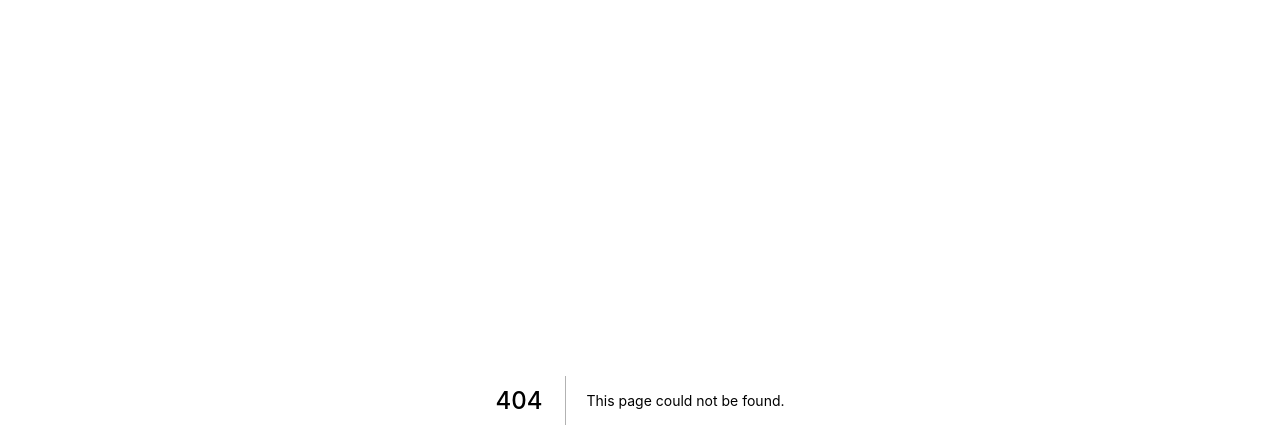
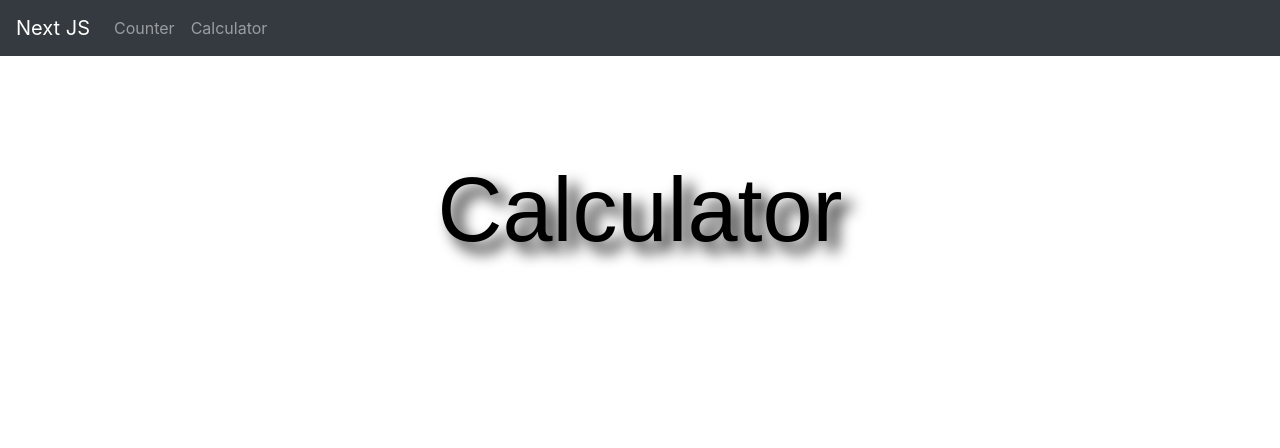
Before and after one commit to guilhermepereiraa95/WebNext, a Next.js app: page /calculator in a window 1280 px wide. Before the commit this address had no page. Shown: the top 448 px of the page. Built offline with nearby package versions, Linux system fonts and the light colour scheme.

Commit message:
Adding calculator

```diff
--- a/package.json
+++ b/package.json
@@ -17,11 +17,14 @@
   },
   "homepage": "https://github.com/guilhermepereiraa95/webnext#readme",
   "dependencies": {
+    "anime": "^0.1.2",
     "bootstrap": "^4.6.0",
     "next": "^10.0.5",
     "node": "^15.4.0",
+    "particles": "^0.3.1",
     "react": "^17.0.1",
     "react-dom": "^17.0.1",
+    "sparkle": "0.0.1",
     "styled-components": "^5.2.1"
   }
 }
--- /dev/null
+++ b/pages/calculator.js
@@ -0,0 +1,51 @@
+import {useState} from 'react';
+import styled from 'styled-components';
+import 'bootstrap/dist/css/bootstrap.min.css';
+import Menu from './menu';
+
+
+const Title = styled.h1`
+    font-size:90px;
+    color: #000;
+    text-shadow: 10px 10px 15px;
+    font-family: Russo One, sans-serif;
+    text-align:center;
+    margin-top: 100px;
+`;
+
+
+
+function Calculator(){
+    return (
+        <div>
+            <Menu />
+            <div class="container text-center">
+                <div class="col-12">
+                <Title>Calculator</Title>
+
+                </div>
+            </div>
+
+        </div>
+    )
+}
+
+function Calculadora(){
+
+
+    return(
+        <div>
+            <input id="n1" placeholder="Número 1"></input>
+
+            <input id="n2" placeholder="Número 2"></input>
+
+            <button value="+"></button>
+
+
+            <button class="btn btn-primary"onClick={adicionarContador}>Click to add</button>
+        </div>
+    )
+}
+
+
+export default Calculator;
--- a/pages/index.js
+++ b/pages/index.js
@@ -1,6 +1,8 @@
 import {useState} from 'react';
 import styled from 'styled-components';
 import 'bootstrap/dist/css/bootstrap.min.css';
+import Menu from './menu';
+
 
 const Title = styled.h1`
     font-size:90px;
@@ -11,17 +13,17 @@ const Title = styled.h1`
     margin-top: 100px;
 `;
 
-
-
 function Home(){
     return (
         <div>
+            <Menu />
             <div class="container text-center">
                 <div class="col-12">
                 <Title>Counter</Title>
                 <Contador />
                 </div>
             </div>
+
         </div>
     )
 }
--- /dev/null
+++ b/pages/menu.js
@@ -0,0 +1,29 @@
+import Link from 'next/link';
+
+function Menu(){
+
+    return(
+        <div>
+            <nav class="navbar navbar-expand-lg navbar-dark bg-dark">
+            <a class="navbar-brand" href="#">Next JS</a>
+            <div class="collapse navbar-collapse" id="navbarSupportedContent">
+                <ul class="navbar-nav mr-auto">
+                <li class="nav-item">
+                    <Link href="/">
+                    <a class="nav-link">Counter <span class="sr-only"></span></a>
+                    </Link>
+                </li>
+                <li class="nav-item">
+                    <Link href="/calculator">
+                    <a class="nav-link" href="#">Calculator</a>
+                    </Link>
+                </li>
+
+                </ul>
+            </div>
+            </nav>
+        </div>
+    )
+}
+
+export default Menu;
```
Also changed, not shown: 1 other file (tests, documents, lock files or other folders).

──────────

* [What is required]:
If a line in the listing contains "Title", it counts. Say how many lines count, with no other words.

* [Answer space]:
5